Name: Bernissartia ‭(‬from Bernissart‭)‬.
Phonetic: Burn-iss-are-tee-yah.
Named By: Louis Dollo‭ ‬-‭ ‬1883.
Classification: Chordata,‭ ‬Reptilia,‭ ‬Crocodylomorpha,‭ ‬Bernissartiidae.
Species: B.‭ ‬fagesii‭ (‬type‭)‬.
Diet: Carnivore.
Size: 60‭ ‬centimetres long.
Known locations: Belgium,‭ ‬England,‭ ‬Spain,‭ ‬North America.
Time period: Hauterivian/Barremian of the Cretaceous.
Fossil representation: Many specimens,‭ ‬particularly skulls and post cranial remains from Belgium and Spain.

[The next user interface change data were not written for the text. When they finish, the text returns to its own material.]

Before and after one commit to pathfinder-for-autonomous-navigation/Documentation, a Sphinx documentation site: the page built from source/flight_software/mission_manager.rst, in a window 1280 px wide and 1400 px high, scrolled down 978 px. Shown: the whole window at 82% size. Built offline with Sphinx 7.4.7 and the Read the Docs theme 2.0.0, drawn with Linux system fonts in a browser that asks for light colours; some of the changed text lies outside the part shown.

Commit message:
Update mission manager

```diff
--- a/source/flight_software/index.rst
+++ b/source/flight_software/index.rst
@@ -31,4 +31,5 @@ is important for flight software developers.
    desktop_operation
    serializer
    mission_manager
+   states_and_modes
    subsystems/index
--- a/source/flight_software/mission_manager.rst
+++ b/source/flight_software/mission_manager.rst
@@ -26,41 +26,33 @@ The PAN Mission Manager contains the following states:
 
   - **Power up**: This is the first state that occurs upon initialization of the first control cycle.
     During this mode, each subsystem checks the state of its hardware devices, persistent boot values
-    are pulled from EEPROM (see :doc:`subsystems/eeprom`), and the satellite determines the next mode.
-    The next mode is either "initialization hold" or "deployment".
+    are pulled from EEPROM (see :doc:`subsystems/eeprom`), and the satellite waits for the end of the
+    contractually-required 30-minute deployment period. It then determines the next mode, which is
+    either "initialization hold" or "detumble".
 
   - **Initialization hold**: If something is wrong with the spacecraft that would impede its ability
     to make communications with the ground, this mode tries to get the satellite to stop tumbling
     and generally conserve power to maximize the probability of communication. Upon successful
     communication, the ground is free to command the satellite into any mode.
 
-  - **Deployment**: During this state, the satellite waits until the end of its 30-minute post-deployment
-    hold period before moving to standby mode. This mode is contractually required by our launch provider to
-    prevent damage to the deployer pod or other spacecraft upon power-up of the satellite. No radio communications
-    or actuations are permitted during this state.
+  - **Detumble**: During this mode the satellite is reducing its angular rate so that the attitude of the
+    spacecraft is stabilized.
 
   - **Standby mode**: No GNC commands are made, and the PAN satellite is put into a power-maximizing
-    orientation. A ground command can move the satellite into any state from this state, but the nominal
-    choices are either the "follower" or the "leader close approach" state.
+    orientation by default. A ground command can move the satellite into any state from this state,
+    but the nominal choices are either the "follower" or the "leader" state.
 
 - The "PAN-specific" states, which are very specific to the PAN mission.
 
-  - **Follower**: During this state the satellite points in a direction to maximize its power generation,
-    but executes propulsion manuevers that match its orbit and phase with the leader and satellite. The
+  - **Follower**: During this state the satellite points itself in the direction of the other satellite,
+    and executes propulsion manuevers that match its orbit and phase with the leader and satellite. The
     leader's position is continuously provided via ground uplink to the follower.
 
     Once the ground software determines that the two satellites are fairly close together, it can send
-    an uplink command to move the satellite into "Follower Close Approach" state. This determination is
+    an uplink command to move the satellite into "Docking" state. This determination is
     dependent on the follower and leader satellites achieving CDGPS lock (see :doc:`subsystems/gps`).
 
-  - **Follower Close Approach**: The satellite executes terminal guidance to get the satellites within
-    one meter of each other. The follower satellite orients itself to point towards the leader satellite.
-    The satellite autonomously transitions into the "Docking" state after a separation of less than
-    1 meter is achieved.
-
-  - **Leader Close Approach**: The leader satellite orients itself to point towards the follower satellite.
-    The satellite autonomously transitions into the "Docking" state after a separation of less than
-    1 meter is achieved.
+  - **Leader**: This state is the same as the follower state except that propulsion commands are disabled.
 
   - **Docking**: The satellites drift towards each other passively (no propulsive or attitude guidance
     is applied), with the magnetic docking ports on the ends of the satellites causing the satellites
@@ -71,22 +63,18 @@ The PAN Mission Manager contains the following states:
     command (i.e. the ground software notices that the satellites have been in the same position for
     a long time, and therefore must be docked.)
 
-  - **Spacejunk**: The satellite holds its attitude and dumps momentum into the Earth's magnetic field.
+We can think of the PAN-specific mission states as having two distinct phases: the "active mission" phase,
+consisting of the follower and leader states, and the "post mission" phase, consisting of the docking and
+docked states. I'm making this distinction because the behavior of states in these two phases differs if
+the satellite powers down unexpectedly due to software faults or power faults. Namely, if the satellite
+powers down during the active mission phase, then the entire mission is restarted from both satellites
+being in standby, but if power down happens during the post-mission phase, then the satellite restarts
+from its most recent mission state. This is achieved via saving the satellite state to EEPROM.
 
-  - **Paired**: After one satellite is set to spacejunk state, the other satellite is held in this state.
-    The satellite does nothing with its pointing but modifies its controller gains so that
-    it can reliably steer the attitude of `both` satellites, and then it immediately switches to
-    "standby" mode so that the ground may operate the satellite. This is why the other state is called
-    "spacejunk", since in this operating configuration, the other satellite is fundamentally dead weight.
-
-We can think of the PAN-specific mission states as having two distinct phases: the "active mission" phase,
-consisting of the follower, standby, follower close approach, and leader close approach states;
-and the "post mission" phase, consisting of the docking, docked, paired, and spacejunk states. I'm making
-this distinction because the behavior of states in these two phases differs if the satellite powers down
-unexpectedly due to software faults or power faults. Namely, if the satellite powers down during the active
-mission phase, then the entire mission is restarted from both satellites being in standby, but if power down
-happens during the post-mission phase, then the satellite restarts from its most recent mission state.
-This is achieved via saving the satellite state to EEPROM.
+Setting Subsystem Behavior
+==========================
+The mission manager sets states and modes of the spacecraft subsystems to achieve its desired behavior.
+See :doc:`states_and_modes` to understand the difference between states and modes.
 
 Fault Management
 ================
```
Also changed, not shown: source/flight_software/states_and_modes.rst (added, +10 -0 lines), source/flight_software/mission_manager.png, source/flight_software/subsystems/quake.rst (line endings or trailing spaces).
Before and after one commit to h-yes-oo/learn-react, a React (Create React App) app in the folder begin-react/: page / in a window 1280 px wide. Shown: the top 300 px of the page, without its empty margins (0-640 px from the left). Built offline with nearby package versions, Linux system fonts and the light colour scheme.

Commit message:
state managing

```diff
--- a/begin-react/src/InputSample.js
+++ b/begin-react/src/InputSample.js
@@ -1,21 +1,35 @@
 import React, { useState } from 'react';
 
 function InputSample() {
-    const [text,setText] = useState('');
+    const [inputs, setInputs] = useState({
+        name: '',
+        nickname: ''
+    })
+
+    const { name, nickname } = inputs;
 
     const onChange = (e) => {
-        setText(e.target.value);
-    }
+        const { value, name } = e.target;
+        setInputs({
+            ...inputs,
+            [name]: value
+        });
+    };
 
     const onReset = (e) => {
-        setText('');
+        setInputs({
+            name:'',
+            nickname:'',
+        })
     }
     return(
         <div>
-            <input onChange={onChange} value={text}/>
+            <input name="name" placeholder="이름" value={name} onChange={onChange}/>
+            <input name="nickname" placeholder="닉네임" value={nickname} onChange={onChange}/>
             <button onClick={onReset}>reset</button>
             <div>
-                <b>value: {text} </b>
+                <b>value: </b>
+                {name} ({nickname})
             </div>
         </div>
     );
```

       Although giant crocodiles like Sarcosuchus usually steal the limelight,‭ ‬the little ones such as Bernissartia can prove just as interesting.‭ ‬Aside from being one of the smallest crocodiles in the fossil record,‭ ‬Bernissartia had two distinct types of teeth.‭ ‬The front teeth are sharp and pointed,‭ ‬and are thought to have been for biting into small slippery prey like fish.‭ ‬The rear teeth however are more rounded and blunt,‭ ‬more suitable for crushing prey like shellfish and crustaceans.‭ ‬Some Bernissartia remains have been found in association with the remains of the ornithopod dinosaur Iguanodon,‭ ‬raising the possibility that they may have scavenged the carcass of a dinosaur that had drowned‭ (‬although this is but one explanation‭)‬.
       Bernissartia is usually thought of as inhabiting coastal environments,‭ ‬possibly on the coast itself or in lagoons not far from.‭ ‬As such it is possible that Bernissartia may have behaved like a beach comber,‭ ‬feeding upon available animals when found as well as scavenging the remains of creatures that had washed onto the beach.‭ ‬Higher sea levels during‭ ‬the cretaceous meant that Europe was more of chain of islands surrounded by shallow seas rather than the single landmass we know today,‭ ‬meaning that such coastal environments were amongst the most extensive of the Cretaceous.